The Security Building, built in 1929, was designed in the Renaissance revival style and is listed on the National Register of Historic Places and the Phoenix Historic Property Register. At the time of its completion, it was the tallest building in Arizona and a symbol of technology, with a cupola that projected a beam of light visible for 30 miles.
But 85 years later, bringing the building into the 21st century meant overcoming limitations inherent to older buildings.
"One of the biggest challenges really were the window frames; they were not made to fit insulated windows," says Scott Breeding, vice president, ForeSite Design & Construction, the general contractor.
The answer, Breeding says, was to caulk the sash to the window frame and use a mechanical fastener to seal the window permanently. The nearly 600 windows were replaced with consideration to the building's tenants, Breeding says, especially regarding equipment noise. Workers used a swing stage scaffold approximately 45 ft long, so the windows had to be worked in a vertical column. Workers also used such equipment as articulated boom lifts to complete the window installation.
"Most departments that occupied a large portion of a floor would have their employees impacted multiple times as the swing stage scaffold was moved along the face of the building," Breeding adds.
On the interior, crews restored the eighth-floor ballroom space to its original grandeur, including the decorative plaster mural ceiling, considered the project's most historically significant feature. The ceiling work also included mechanical and acoustic provisions to meet current requirements. After undoing an earlier retrofit that used exposed mechanical ductwork, sprinklers and lighting systems, crews installed a new mechanical system concealed in soffit elements with acoustic surfaces integrated into the bays. Acoustic panels were also incorporated into new arched niches.
During much of the eighth-floor interior renovations, contractor crews worked from continuous floor scaffolding beneath the ballroom ceiling for total ceiling access and to achieve the desired finish quality, Breeding says.
Maricopa County Security Building Renovation
General Contractor ForeSite Design & Construction Inc., Gilbert, Ariz.
Owner/Developer Maricopa County, Facilities Management Dept., Phoenix
Interior Architect Dick & Fritsche Design Group, Phoenix
Exterior Architect Swan Architects, Phoenix
Interior-Historic Architect Ryden Architects, Phoenix
Structural Engineer David Bixler & Associates, Cave Creek, Ariz.
Mechanical Engineer Adams Mechanical Engineering, Chandler, Ariz.

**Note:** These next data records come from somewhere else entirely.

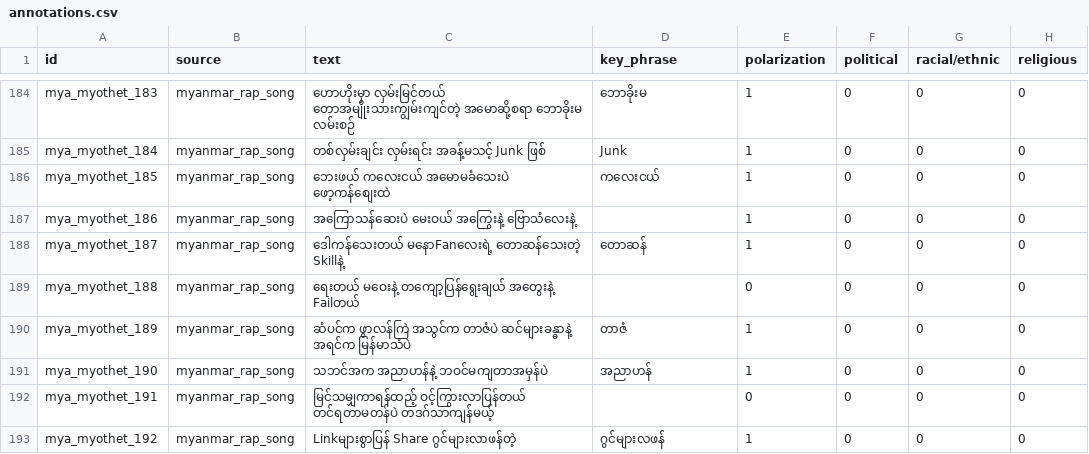
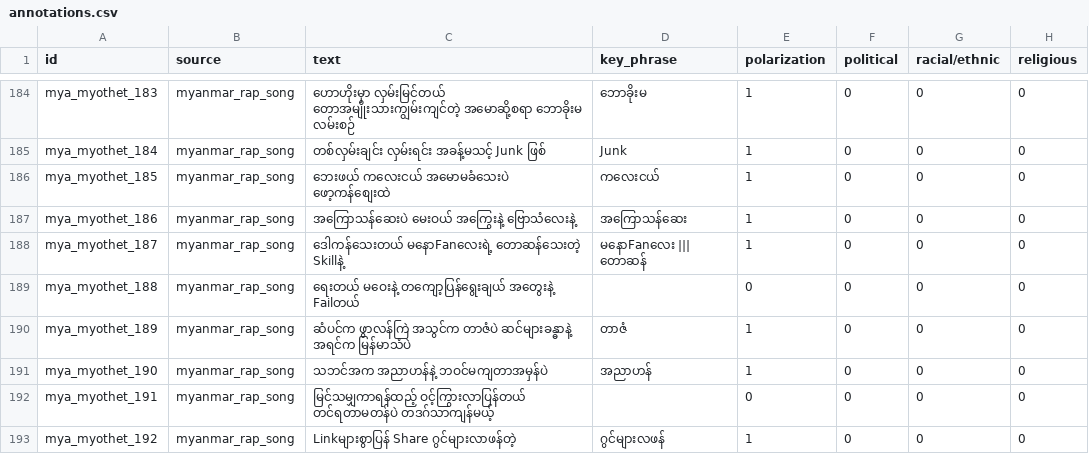
Before and after one commit to mrmyothet/AIE-F-B2, a CSV file: assignment/assignment-2/submission/myothet/Arloo/annotations.csv, drawn as a sheet; only a part is shown, gaps mark what is left out; the diff names each change by its address in the sheet, - before the commit and + after, or states it on an @@ line.

```diff
--- a/assignment/assignment-2/submission/myothet/Arloo/annotations.csv
+++ b/assignment/assignment-2/submission/myothet/Arloo/annotations.csv
-D187 (key_phrase): (empty)
+D187 (key_phrase): အကြောသန်ဆေး
-D188 (key_phrase): တောဆန်
+D188 (key_phrase): မနောFanလေး ||| တောဆန်
```
Also changed, not shown: assignment/assignment-2/submission/myothet/Arloo/myothet_text.autosave.csv, 2 other files.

Electrical Engineer Rowley Engineering, Mesa, Ariz.
Architect Swan Architects, Phoenix
Subcontractors Acoustical Consulting Services, Mesa; Universal Safety Compliance, Phoenix; Evergreene Architectural Arts, New York City